A great number of unsolved palaeoenvironmental questions concerning hominins relate to their emergence during the Miocene and early radiation through the Pliocene. Understanding the relationship between ecosystem dynamics and hominin palaeobiology is fundamental to test hypotheses that attempt to elucidate the influence of the environment on the morphological and behavioural adaptations of early hominins. The mammalian fossil record offers critical evidence about the context of human evolution by providing comprehensive information on faunal change through time. The analysis of this outstanding fossil record can provide essential insights about the interaction of environmental change and mammalian evolution, including processes that likely affected hominin evolution. Hence, I am currently collaborating with different colleagues to better understand this key time periods. To develop this line of research I was recently awarded both a Leverhulme Early Career Fellowship and two Boise Funds for Palaeanthropological Research. I am currently working on the following sub-topic:

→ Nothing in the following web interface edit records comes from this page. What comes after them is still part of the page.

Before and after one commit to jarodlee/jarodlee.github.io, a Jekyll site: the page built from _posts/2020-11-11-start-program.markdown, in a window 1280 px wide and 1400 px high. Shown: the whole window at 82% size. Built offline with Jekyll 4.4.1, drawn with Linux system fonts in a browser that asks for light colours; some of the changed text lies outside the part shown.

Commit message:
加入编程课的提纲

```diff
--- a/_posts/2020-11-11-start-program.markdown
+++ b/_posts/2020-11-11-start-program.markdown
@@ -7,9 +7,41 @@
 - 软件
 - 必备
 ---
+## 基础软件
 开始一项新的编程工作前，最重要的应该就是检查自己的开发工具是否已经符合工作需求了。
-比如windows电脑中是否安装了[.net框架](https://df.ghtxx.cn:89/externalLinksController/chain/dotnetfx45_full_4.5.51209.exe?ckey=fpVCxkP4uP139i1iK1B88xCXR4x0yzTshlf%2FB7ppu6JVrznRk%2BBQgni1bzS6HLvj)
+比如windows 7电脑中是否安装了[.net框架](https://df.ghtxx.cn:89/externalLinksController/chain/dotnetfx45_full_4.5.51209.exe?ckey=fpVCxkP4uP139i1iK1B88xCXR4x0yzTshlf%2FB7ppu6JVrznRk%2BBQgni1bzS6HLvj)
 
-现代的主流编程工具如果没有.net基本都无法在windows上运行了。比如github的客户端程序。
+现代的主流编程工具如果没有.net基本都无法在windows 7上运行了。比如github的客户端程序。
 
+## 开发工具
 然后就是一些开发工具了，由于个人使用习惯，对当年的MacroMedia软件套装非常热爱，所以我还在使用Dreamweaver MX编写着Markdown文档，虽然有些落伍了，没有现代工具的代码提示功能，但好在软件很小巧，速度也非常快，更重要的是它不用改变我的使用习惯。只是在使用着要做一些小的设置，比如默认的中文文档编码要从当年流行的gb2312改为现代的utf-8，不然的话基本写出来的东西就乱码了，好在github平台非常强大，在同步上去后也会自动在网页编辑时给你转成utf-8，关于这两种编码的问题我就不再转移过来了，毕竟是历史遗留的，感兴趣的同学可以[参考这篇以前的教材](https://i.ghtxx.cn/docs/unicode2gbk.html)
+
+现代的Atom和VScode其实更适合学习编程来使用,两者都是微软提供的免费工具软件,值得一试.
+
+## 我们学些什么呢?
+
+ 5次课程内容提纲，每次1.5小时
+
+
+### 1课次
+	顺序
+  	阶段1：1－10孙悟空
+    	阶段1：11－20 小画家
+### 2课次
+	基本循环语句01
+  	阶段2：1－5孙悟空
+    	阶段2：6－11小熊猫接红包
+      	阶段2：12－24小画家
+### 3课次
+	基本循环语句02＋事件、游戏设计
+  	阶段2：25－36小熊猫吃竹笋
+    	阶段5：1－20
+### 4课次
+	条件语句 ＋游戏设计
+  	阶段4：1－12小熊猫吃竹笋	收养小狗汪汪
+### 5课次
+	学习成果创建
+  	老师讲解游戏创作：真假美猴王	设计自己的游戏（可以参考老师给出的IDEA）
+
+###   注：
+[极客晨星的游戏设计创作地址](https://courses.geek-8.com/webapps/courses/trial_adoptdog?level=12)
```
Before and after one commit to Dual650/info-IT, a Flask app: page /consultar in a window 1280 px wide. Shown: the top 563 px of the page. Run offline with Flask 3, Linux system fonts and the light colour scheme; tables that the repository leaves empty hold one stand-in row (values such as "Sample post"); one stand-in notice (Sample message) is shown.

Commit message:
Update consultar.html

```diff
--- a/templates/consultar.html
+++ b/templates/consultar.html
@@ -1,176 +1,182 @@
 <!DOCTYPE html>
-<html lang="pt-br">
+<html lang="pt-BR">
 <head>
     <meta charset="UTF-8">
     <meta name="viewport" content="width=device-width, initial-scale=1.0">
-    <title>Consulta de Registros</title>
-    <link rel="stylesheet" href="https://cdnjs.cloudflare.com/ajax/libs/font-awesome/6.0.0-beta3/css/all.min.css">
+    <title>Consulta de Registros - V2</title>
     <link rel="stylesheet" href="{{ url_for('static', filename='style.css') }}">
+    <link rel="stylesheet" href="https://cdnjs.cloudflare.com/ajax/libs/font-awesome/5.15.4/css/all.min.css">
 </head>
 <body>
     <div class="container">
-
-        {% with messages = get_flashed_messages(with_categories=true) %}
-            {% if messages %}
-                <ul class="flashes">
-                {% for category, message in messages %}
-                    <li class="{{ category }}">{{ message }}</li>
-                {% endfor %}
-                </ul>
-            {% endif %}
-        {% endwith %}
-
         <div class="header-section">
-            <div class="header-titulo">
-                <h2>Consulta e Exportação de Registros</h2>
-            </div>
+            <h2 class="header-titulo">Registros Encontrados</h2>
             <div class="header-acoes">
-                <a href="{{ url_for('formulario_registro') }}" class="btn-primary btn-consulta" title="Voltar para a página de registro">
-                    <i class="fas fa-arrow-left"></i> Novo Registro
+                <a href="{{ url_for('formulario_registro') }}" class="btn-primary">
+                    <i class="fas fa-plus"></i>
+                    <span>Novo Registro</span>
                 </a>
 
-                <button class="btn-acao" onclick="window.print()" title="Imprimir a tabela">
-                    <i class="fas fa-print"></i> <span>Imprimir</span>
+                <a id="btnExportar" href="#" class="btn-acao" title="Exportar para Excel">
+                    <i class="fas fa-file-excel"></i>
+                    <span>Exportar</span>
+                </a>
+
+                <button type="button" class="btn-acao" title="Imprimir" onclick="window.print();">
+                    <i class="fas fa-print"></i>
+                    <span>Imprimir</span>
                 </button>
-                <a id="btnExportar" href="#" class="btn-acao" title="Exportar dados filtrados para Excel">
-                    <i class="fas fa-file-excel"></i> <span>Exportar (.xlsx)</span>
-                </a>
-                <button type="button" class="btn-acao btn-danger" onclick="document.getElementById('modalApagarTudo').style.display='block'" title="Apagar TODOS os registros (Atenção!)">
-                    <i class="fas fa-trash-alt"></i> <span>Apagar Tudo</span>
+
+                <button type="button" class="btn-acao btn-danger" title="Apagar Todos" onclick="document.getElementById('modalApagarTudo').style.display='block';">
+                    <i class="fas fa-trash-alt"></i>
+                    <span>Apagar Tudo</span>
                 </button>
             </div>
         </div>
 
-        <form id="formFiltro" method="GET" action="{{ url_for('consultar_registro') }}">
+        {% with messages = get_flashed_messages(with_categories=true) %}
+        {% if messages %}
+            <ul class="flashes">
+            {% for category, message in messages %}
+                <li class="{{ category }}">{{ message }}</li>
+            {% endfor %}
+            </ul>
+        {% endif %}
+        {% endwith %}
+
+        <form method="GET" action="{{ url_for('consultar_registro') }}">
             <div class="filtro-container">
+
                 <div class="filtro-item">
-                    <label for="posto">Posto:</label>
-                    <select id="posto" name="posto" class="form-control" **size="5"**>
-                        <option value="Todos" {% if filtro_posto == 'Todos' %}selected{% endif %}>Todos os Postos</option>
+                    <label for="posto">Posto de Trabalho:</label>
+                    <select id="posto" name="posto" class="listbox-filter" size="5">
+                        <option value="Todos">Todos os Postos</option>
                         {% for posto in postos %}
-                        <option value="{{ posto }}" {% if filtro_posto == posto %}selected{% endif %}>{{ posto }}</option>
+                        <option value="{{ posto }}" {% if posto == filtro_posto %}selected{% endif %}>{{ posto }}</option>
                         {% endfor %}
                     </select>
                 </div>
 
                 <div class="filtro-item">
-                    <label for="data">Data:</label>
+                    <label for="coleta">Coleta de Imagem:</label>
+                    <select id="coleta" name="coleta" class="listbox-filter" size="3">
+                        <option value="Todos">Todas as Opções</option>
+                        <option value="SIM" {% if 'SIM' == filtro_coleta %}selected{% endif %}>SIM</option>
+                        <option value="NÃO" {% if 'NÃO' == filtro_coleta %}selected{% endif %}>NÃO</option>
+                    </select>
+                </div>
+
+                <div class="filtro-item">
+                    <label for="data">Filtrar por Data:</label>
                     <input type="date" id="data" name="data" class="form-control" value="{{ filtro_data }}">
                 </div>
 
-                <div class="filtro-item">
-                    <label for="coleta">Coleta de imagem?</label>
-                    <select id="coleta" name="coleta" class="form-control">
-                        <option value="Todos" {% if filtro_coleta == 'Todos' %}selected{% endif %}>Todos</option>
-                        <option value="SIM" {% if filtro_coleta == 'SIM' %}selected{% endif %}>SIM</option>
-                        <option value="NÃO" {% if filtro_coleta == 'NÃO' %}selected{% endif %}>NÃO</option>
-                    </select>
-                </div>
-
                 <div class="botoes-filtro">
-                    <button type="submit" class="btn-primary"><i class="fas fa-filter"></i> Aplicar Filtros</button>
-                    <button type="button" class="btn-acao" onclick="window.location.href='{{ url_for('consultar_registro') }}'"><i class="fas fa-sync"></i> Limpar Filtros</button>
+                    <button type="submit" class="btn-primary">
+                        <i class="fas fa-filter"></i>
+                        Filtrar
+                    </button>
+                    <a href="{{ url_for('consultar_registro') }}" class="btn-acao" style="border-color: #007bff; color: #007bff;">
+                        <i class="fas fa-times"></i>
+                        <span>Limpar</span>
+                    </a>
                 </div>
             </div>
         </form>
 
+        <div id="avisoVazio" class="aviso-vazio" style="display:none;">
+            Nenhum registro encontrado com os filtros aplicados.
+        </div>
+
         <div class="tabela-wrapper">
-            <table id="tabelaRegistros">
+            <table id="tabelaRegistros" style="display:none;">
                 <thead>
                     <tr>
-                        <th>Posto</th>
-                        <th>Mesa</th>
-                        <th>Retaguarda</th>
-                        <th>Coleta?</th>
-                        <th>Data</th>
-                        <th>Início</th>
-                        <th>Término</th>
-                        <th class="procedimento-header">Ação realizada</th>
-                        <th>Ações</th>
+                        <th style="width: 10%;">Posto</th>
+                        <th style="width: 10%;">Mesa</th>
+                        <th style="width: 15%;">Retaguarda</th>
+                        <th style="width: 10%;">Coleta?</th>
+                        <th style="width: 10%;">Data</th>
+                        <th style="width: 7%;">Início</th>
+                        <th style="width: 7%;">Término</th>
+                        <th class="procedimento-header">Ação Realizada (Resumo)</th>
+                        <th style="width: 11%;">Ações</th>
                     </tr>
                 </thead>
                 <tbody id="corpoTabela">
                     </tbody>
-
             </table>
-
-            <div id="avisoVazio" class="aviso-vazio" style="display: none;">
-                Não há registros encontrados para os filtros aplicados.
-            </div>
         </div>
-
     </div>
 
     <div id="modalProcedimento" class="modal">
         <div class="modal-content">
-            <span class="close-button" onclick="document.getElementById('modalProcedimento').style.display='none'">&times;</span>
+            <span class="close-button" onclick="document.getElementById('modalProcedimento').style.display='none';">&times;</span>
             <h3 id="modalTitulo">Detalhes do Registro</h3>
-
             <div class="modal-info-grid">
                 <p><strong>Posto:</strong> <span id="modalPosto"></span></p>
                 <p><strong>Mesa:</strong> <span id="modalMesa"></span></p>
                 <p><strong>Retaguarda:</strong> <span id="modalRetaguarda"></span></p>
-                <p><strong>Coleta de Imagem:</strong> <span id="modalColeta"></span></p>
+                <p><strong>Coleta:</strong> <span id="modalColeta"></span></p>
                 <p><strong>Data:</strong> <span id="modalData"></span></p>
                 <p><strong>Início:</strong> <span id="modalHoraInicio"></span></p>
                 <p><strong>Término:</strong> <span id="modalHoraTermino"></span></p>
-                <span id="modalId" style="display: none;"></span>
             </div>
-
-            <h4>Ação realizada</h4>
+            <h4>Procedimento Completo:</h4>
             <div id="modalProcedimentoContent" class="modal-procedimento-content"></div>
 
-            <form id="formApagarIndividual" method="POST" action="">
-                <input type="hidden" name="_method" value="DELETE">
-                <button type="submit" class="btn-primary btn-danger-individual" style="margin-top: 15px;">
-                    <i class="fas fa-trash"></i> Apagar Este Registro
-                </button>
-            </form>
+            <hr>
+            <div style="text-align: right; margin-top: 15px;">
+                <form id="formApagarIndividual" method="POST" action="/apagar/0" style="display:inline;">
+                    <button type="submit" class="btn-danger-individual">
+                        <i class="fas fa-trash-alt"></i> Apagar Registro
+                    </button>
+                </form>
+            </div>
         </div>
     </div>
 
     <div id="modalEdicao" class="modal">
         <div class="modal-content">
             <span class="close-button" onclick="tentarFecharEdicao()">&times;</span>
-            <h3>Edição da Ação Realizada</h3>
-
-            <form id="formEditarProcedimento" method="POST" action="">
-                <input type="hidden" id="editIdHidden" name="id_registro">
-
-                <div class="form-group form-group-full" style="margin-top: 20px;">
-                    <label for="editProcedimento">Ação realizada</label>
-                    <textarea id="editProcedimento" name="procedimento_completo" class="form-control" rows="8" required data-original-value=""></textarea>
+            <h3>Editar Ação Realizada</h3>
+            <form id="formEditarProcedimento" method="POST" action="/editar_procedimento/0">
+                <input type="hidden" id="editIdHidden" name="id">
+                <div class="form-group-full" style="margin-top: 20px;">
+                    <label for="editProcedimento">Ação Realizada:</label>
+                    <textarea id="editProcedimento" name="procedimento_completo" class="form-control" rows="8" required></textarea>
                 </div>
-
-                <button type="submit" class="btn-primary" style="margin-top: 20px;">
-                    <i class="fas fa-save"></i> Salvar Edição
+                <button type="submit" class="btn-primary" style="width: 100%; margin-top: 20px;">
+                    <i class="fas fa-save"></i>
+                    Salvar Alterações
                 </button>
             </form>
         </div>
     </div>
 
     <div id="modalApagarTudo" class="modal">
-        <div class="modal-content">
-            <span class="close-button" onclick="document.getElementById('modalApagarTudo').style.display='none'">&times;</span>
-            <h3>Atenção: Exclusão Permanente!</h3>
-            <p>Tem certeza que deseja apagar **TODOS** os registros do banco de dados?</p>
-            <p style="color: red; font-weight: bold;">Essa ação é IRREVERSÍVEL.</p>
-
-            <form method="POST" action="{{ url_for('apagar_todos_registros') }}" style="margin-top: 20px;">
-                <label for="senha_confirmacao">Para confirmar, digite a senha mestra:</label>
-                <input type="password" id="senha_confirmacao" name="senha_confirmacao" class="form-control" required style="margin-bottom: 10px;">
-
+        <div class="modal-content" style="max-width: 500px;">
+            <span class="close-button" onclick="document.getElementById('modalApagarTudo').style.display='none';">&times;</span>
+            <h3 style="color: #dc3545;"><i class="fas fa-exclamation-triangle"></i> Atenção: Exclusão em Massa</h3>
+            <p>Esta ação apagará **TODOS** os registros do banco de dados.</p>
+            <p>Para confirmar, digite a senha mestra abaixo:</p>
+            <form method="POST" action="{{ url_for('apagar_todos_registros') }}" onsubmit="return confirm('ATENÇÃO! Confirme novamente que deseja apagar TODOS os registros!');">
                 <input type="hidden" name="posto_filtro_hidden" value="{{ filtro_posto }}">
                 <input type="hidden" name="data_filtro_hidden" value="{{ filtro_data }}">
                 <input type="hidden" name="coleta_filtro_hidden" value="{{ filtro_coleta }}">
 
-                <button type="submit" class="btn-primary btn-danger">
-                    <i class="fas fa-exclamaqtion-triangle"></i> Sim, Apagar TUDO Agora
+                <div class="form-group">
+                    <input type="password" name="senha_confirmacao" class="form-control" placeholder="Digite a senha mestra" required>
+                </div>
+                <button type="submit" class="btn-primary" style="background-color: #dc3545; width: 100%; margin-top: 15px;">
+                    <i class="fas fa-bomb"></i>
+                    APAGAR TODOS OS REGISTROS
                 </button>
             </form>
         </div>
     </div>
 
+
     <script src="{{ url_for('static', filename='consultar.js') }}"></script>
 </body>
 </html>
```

• Development of new dental ecometrics to reconstruct the African late Miocene/early Pliocene environment: As teeth are the most common mammalian remains found in the fossil record, many studies have used them as source of palaeoecological information. Among the promising approaches applied to interpreting palaeoclimate from dental remains, there is a method known as ‘dental ecometrics’. This refers to the study of tooth functional traits that have a relationship with climate or environmental gradients at the community level. This research will generate innovative automated ecometric models to reconstruct the paleoenvironments of the African late Miocene/earliest Pliocene using more complex 3D dental variables and machine-learning regression methods. I was awarded a Boise Fund grant to carry out this project, and I am applying for a Synthesis Access project in the following weeks, to strengthen my comparative sample.